Action item
Extract each line holding the word "index" from the entries.

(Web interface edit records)
——————

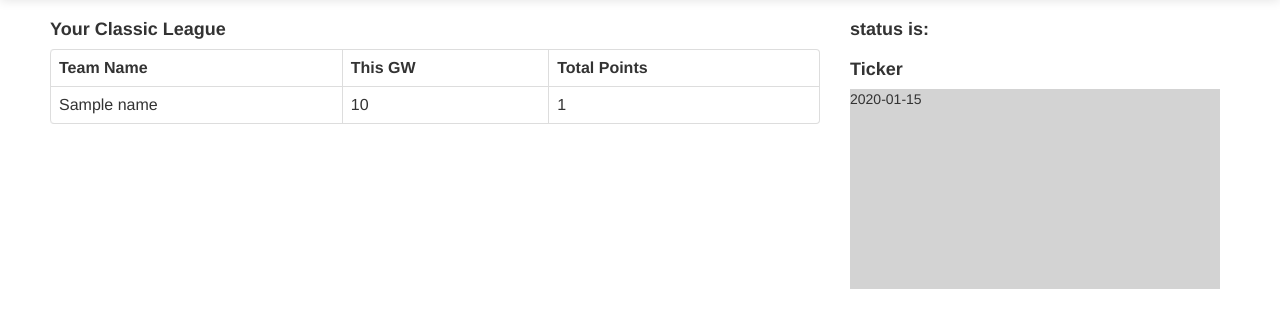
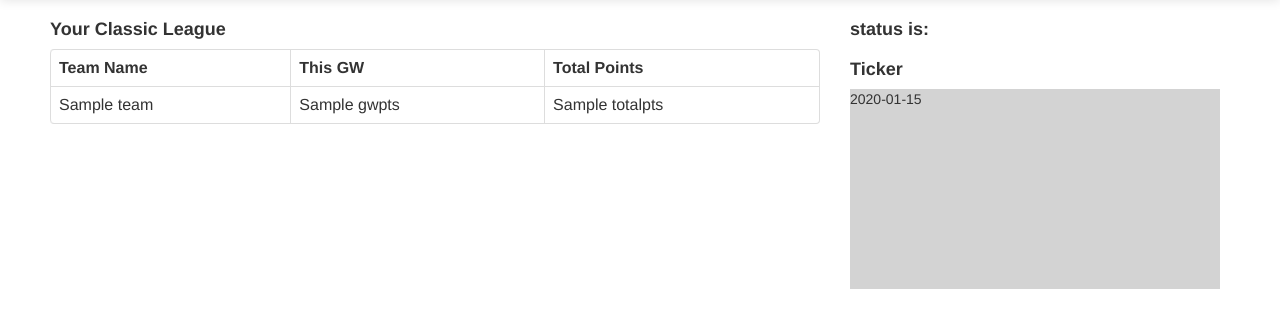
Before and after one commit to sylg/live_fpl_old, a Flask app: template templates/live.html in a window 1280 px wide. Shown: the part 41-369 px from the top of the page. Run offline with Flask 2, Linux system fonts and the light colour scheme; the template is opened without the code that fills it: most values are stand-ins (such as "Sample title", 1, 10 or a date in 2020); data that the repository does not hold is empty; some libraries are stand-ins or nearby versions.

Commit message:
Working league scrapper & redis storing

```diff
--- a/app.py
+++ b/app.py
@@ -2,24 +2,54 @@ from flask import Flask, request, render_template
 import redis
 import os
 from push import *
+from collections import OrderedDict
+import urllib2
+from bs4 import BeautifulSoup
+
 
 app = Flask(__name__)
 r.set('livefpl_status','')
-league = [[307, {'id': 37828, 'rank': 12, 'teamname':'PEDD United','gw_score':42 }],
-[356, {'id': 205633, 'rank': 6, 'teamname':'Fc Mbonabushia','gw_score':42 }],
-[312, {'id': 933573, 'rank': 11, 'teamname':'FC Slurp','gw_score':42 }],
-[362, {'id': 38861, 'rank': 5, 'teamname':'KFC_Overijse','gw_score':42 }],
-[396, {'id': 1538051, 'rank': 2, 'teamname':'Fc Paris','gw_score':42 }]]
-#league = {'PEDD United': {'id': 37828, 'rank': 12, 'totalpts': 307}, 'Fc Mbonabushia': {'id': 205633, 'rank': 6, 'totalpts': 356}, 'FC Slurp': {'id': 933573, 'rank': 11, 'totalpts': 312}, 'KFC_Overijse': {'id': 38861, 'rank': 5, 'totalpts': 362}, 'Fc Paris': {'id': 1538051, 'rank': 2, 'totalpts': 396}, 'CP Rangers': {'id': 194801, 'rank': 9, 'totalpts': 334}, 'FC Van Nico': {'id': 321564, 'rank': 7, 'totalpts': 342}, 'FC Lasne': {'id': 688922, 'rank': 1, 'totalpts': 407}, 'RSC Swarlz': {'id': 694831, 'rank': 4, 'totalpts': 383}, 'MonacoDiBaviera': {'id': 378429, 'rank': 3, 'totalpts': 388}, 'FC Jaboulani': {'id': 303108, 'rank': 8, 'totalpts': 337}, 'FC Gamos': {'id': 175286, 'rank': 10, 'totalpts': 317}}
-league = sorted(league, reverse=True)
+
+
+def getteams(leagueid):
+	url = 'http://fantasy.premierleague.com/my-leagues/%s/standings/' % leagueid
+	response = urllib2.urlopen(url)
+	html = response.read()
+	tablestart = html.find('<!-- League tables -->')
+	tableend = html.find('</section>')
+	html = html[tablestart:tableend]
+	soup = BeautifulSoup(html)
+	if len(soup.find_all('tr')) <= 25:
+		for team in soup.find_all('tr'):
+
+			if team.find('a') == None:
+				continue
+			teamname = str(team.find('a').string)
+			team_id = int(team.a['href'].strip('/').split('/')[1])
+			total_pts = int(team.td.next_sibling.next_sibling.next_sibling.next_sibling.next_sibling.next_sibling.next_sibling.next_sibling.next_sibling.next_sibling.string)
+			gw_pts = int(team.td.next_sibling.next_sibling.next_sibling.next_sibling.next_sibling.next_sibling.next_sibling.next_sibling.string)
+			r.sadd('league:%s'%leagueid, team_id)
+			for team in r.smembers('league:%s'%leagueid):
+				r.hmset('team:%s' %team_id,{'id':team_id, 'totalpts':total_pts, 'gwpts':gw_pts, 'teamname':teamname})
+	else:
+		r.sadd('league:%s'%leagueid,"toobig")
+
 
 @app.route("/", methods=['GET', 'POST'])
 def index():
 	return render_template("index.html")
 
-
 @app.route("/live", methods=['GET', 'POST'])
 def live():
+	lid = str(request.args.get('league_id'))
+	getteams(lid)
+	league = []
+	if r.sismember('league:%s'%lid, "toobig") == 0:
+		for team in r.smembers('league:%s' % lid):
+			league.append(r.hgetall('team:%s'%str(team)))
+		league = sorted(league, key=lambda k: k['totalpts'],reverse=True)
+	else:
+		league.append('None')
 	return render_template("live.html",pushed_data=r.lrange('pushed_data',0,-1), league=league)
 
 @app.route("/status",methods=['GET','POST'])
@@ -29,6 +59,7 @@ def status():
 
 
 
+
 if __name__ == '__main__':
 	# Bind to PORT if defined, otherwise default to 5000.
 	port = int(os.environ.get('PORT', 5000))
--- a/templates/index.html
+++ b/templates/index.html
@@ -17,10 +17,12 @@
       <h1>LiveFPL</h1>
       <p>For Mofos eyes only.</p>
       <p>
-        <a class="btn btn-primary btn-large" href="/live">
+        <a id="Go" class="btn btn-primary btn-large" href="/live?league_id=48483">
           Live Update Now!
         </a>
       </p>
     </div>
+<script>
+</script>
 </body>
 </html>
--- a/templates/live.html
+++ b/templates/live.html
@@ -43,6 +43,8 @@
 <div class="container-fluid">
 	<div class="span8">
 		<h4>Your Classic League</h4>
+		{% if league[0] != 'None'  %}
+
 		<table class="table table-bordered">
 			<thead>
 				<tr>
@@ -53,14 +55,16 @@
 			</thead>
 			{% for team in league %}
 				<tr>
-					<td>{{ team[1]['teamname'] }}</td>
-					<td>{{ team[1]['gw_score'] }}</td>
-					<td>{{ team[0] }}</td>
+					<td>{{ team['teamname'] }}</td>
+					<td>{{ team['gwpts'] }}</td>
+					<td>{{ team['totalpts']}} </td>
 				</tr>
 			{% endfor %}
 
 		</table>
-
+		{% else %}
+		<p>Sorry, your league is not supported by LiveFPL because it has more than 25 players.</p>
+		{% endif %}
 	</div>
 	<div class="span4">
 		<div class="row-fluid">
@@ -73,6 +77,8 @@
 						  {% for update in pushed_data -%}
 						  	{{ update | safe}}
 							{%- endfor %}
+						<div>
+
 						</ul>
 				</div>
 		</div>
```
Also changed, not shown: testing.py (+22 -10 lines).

——————

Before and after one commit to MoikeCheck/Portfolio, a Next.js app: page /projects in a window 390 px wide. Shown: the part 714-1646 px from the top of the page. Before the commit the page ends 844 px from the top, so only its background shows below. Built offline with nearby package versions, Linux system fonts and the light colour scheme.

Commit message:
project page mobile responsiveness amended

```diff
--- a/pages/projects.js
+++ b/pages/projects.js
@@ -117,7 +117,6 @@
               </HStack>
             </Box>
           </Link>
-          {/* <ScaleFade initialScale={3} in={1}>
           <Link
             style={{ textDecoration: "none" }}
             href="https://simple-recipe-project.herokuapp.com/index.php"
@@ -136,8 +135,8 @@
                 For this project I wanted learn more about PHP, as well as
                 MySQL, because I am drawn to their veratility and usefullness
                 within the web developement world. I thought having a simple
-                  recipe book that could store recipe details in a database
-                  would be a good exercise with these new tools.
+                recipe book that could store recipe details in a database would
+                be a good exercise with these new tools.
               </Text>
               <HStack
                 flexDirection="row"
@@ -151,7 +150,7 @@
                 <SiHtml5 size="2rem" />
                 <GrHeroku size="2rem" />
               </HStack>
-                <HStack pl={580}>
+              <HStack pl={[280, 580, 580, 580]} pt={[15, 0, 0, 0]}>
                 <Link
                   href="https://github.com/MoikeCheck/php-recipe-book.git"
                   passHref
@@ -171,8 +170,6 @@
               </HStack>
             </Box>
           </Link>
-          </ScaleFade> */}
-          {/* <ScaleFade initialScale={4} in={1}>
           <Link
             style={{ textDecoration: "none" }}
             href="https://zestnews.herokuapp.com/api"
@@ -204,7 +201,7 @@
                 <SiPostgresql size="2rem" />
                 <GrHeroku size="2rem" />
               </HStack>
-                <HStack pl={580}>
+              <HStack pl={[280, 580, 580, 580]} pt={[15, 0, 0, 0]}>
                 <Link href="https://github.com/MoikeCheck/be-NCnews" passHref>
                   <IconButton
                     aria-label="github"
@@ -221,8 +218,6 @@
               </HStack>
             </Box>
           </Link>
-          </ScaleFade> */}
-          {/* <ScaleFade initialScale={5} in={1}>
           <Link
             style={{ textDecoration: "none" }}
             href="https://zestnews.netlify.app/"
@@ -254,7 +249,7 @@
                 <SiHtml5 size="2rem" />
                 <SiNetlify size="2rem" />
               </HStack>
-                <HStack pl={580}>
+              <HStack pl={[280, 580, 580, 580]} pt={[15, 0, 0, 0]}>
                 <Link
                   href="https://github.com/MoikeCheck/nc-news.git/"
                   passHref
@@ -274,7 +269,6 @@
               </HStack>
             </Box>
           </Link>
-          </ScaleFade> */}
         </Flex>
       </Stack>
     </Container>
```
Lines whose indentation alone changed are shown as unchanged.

——————

The answer
 def index():
 	return render_template("index.html")
--- a/templates/index.html
+++ b/templates/index.html
             href="https://simple-recipe-project.herokuapp.com/index.php"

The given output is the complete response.